--- Input ---

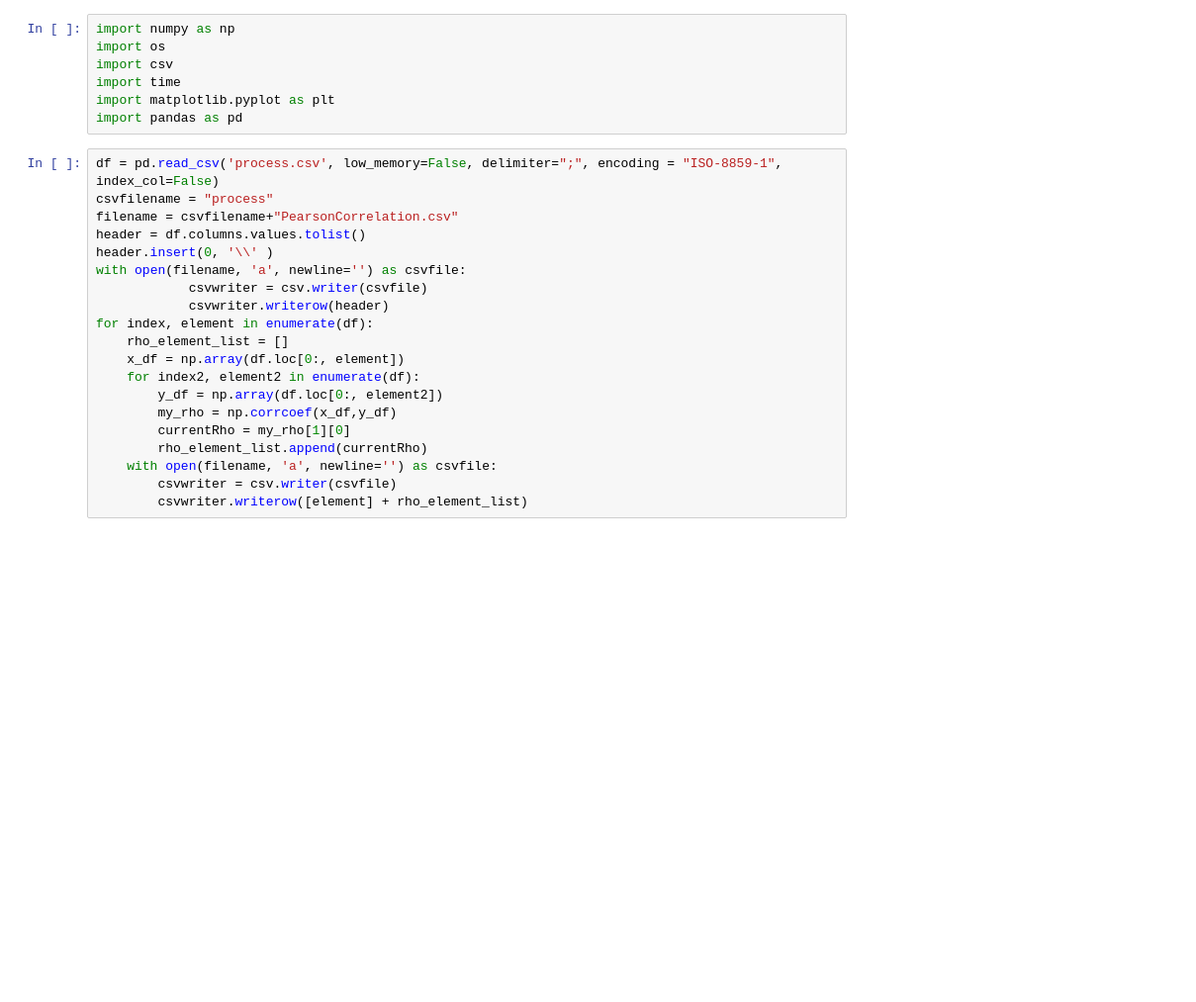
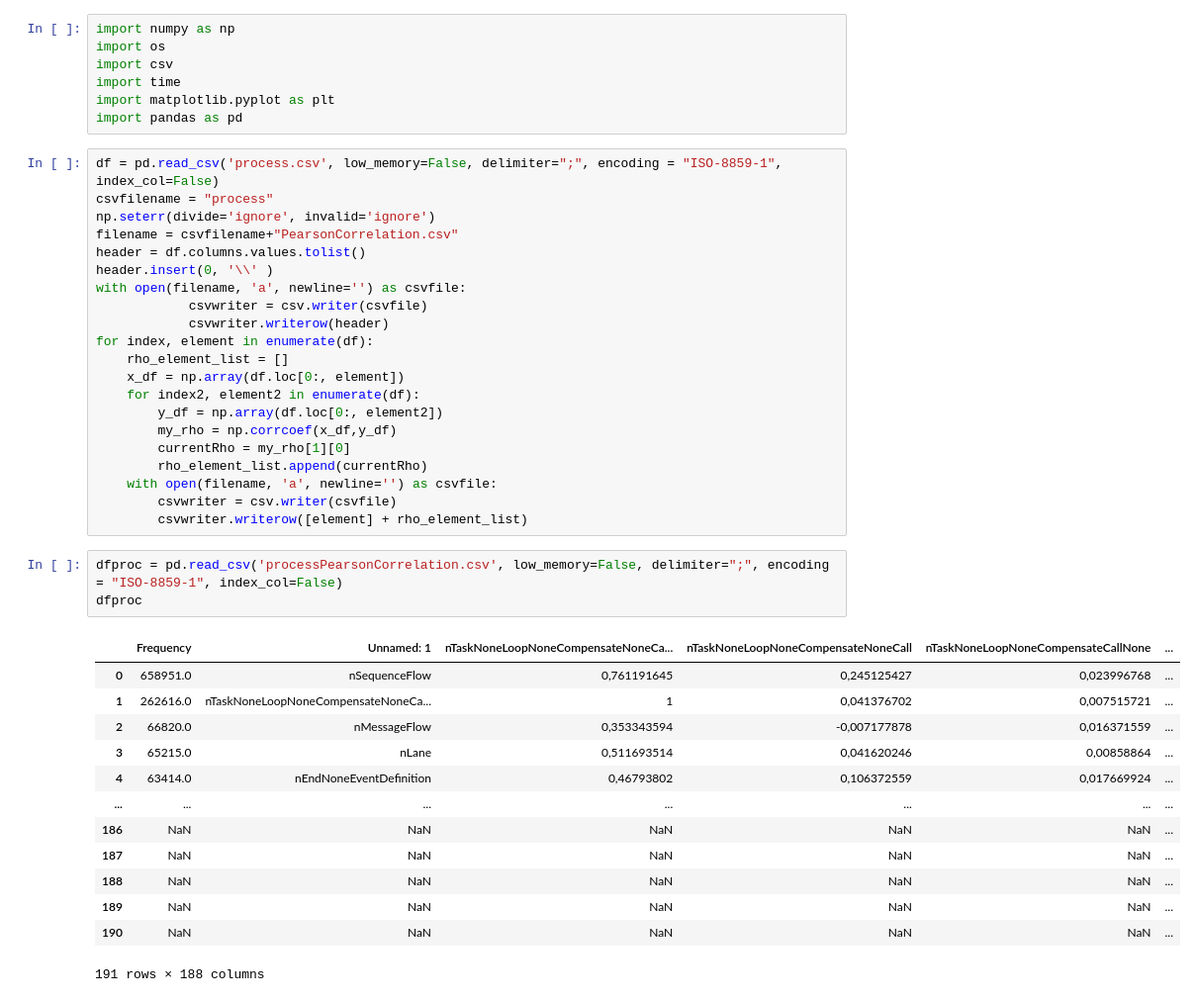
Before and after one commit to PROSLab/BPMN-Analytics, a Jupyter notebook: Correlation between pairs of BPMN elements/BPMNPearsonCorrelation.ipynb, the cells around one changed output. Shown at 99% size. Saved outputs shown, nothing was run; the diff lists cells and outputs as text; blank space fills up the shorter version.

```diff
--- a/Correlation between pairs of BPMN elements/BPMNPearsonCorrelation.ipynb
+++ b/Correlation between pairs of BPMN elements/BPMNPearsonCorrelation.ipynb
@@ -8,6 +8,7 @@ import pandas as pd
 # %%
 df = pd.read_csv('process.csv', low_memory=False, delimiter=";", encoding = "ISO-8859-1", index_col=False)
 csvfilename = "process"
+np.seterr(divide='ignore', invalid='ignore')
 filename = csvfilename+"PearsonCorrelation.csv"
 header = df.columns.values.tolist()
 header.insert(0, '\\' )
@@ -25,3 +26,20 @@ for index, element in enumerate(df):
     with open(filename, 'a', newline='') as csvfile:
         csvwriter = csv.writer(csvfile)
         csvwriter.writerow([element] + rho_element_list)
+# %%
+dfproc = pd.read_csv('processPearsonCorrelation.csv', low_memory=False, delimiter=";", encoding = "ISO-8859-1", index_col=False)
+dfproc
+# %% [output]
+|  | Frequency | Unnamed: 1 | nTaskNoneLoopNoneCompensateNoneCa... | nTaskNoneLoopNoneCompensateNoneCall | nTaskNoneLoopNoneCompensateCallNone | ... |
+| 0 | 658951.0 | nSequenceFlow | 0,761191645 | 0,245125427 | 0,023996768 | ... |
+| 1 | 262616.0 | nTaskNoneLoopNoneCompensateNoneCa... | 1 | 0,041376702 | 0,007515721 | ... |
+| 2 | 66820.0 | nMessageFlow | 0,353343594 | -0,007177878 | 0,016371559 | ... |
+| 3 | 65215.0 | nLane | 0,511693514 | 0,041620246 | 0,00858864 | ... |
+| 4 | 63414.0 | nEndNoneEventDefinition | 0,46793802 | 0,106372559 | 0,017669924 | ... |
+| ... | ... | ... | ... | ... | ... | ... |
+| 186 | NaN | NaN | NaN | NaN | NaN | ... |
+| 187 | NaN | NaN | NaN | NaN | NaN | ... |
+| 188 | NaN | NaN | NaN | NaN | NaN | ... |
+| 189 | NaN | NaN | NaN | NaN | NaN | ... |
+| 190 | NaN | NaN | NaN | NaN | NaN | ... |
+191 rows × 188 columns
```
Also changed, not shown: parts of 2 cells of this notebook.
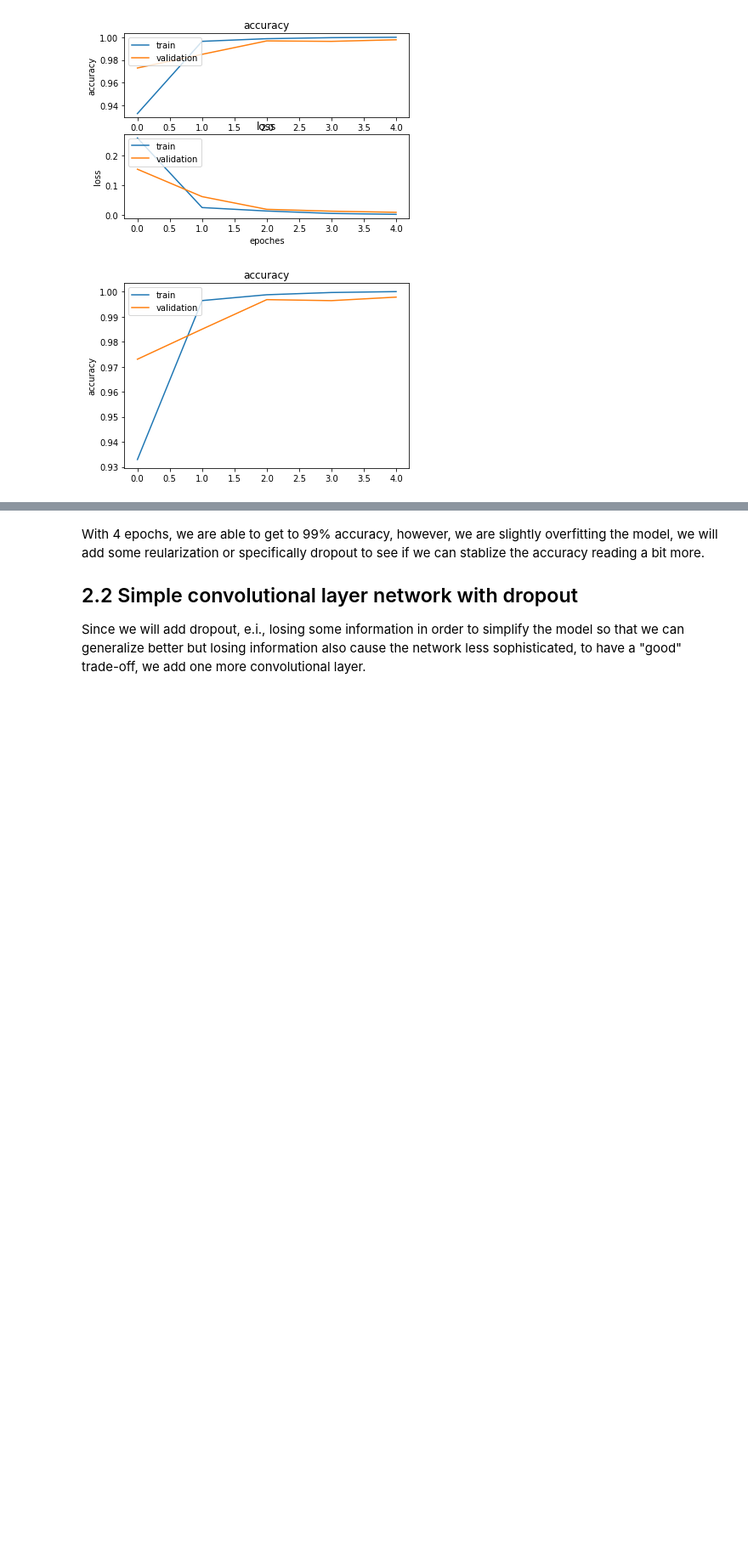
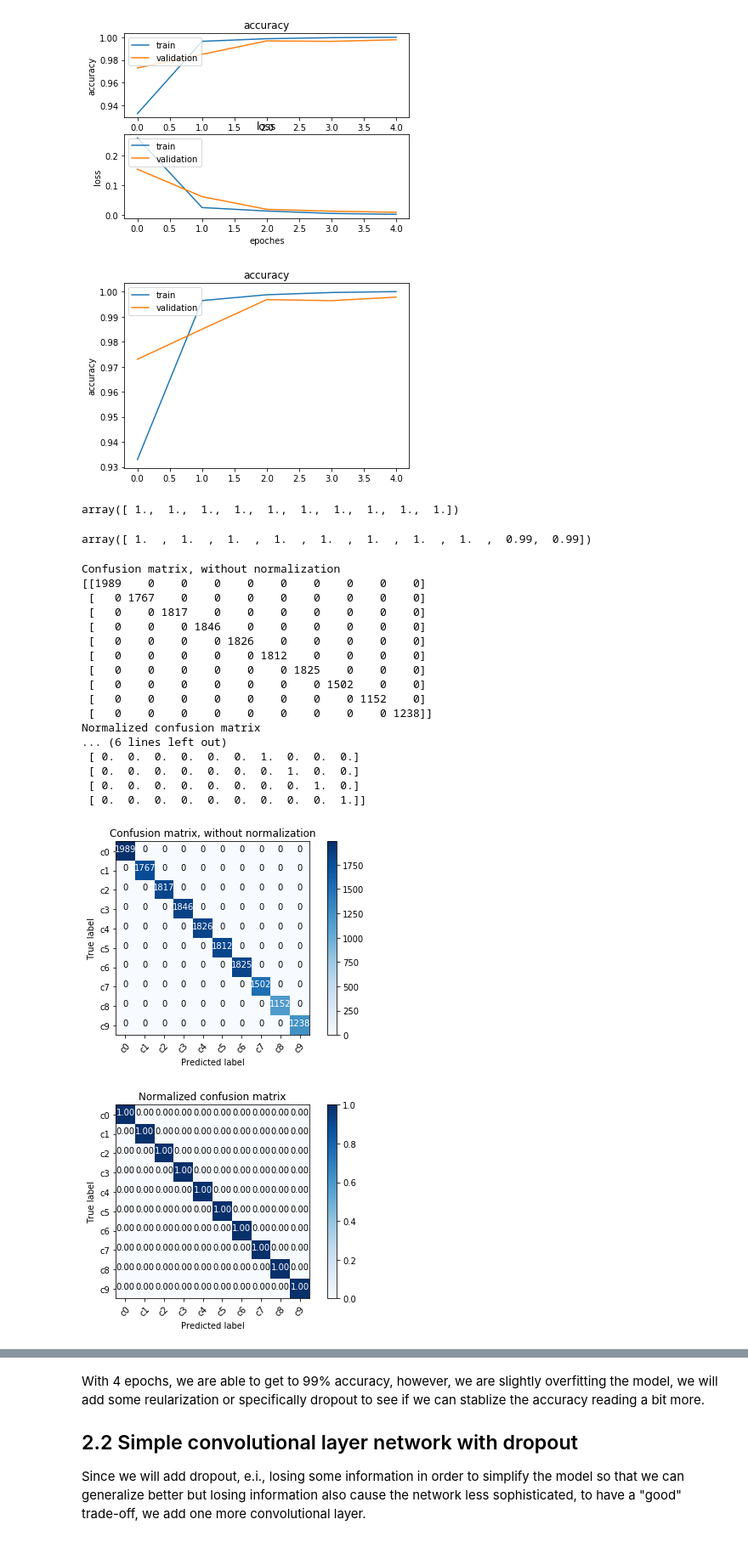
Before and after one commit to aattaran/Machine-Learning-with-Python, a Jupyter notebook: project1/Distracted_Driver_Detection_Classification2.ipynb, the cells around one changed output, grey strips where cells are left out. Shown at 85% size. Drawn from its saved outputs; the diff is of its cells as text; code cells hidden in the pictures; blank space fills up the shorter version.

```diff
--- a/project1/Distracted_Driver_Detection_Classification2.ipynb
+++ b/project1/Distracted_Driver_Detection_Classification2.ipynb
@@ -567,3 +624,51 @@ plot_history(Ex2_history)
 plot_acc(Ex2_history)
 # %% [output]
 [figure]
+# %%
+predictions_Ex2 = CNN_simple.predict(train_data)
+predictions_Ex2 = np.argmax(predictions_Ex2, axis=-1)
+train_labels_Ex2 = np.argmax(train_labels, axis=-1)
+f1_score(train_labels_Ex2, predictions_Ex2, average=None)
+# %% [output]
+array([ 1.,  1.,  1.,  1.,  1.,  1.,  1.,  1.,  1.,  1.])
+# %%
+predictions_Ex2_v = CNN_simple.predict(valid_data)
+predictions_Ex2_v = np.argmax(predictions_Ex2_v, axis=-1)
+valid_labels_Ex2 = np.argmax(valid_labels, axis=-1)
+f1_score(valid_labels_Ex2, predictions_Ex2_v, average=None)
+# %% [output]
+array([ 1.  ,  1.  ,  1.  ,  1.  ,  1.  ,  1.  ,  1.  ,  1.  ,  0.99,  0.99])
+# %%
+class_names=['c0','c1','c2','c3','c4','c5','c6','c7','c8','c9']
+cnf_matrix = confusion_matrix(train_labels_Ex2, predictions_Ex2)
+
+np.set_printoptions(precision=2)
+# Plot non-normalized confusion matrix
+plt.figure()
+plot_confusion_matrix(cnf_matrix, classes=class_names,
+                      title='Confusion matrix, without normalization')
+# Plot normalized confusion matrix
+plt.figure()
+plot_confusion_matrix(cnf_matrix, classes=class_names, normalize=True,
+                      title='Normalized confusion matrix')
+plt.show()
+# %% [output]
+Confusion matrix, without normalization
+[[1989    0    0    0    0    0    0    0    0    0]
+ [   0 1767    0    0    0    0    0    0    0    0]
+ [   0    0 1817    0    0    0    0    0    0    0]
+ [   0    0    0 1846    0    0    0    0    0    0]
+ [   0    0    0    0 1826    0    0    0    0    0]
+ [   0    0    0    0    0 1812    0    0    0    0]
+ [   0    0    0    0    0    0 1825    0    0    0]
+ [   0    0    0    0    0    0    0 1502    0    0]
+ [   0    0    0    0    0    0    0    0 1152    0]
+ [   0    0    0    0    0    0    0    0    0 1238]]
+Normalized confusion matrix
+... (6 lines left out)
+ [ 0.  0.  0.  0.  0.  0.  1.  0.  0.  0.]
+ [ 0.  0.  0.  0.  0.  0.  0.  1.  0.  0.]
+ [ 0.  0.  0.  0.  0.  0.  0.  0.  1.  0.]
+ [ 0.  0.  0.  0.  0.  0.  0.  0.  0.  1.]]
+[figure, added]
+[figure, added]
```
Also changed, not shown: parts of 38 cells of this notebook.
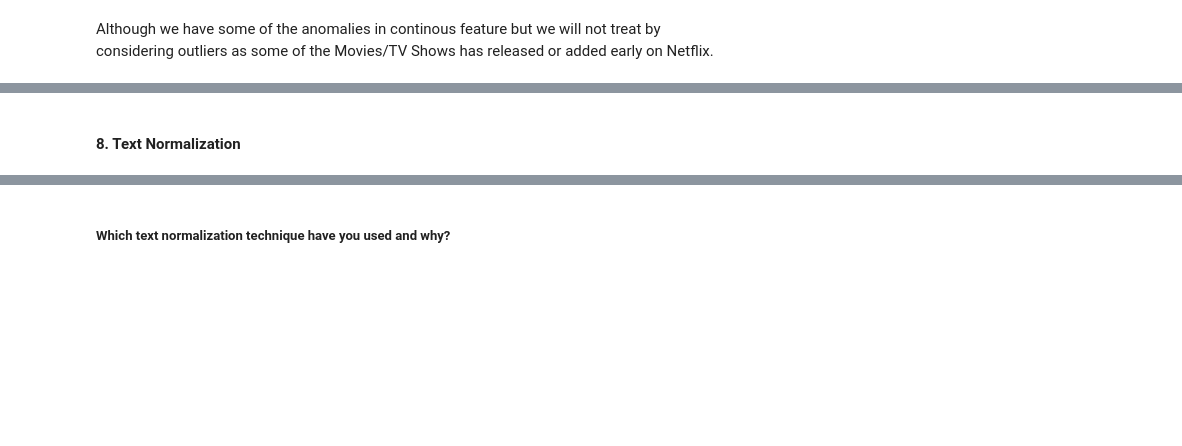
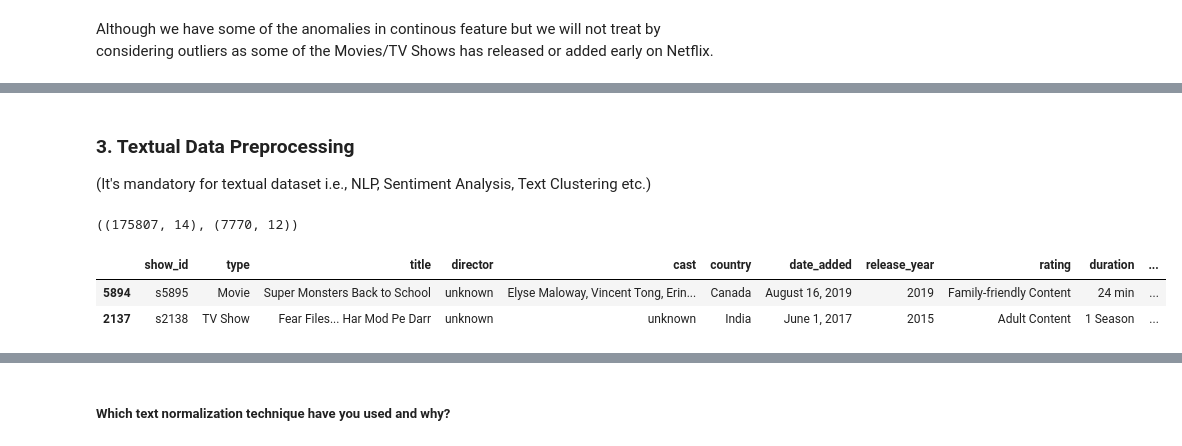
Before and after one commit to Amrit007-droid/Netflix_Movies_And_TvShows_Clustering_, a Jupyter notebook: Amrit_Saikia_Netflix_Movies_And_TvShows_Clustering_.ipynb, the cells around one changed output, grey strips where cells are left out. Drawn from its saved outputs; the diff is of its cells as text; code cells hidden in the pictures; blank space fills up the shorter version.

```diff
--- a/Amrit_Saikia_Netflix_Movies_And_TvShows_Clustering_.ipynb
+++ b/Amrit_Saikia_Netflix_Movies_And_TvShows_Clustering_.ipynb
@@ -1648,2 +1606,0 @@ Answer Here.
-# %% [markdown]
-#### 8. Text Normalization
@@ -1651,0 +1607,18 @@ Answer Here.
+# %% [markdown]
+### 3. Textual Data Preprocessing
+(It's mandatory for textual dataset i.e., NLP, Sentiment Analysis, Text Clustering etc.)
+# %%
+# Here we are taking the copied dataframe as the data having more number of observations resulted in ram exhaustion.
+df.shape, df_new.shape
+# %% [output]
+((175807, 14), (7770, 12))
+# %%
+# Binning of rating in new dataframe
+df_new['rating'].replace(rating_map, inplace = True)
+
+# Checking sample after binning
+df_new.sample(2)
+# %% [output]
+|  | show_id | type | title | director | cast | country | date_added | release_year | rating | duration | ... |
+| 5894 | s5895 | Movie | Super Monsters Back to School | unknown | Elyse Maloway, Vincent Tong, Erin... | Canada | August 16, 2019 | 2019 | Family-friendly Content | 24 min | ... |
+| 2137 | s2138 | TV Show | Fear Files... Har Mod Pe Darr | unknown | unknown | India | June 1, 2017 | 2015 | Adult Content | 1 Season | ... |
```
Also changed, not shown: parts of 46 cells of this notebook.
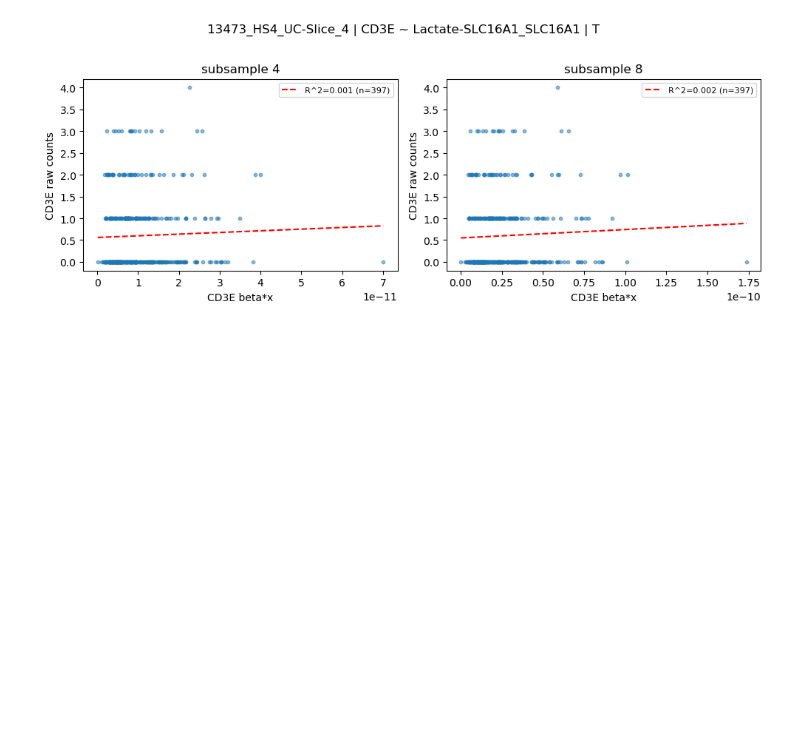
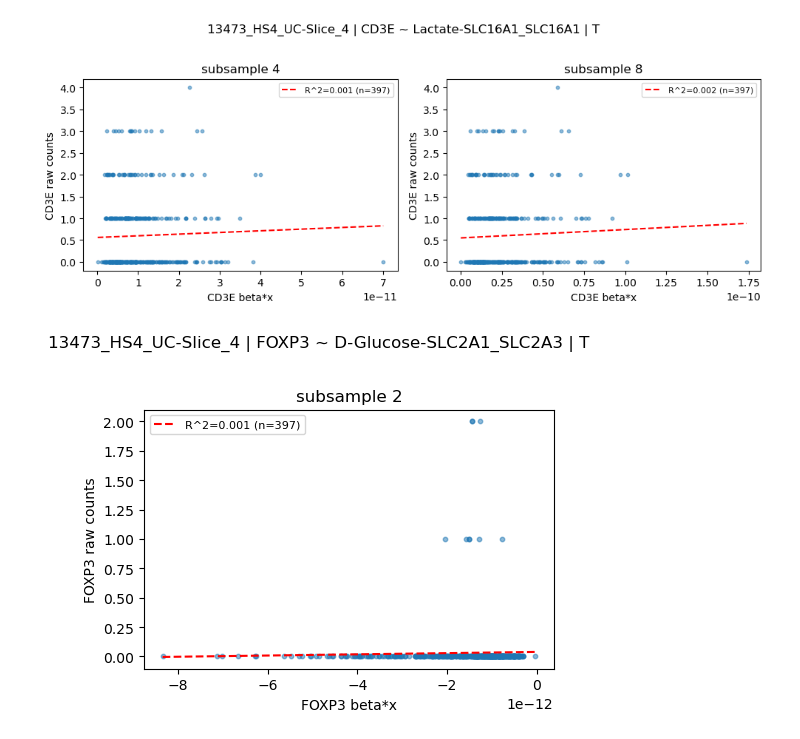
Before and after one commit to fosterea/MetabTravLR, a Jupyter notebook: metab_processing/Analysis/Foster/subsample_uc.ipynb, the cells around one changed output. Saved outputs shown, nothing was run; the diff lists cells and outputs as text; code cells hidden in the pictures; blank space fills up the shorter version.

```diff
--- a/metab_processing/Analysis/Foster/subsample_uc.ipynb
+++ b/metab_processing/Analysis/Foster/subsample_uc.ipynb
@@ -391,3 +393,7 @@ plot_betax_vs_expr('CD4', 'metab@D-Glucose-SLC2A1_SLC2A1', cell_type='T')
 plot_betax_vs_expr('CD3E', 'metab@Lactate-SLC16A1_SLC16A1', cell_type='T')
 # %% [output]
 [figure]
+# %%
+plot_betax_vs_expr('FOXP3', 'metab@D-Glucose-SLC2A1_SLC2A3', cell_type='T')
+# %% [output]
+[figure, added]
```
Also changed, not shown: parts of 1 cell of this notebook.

--- What needs to be done ---
Your answer should be a single number: the count of lines above that contain the word "Foster".

--- Exercise answer ---
3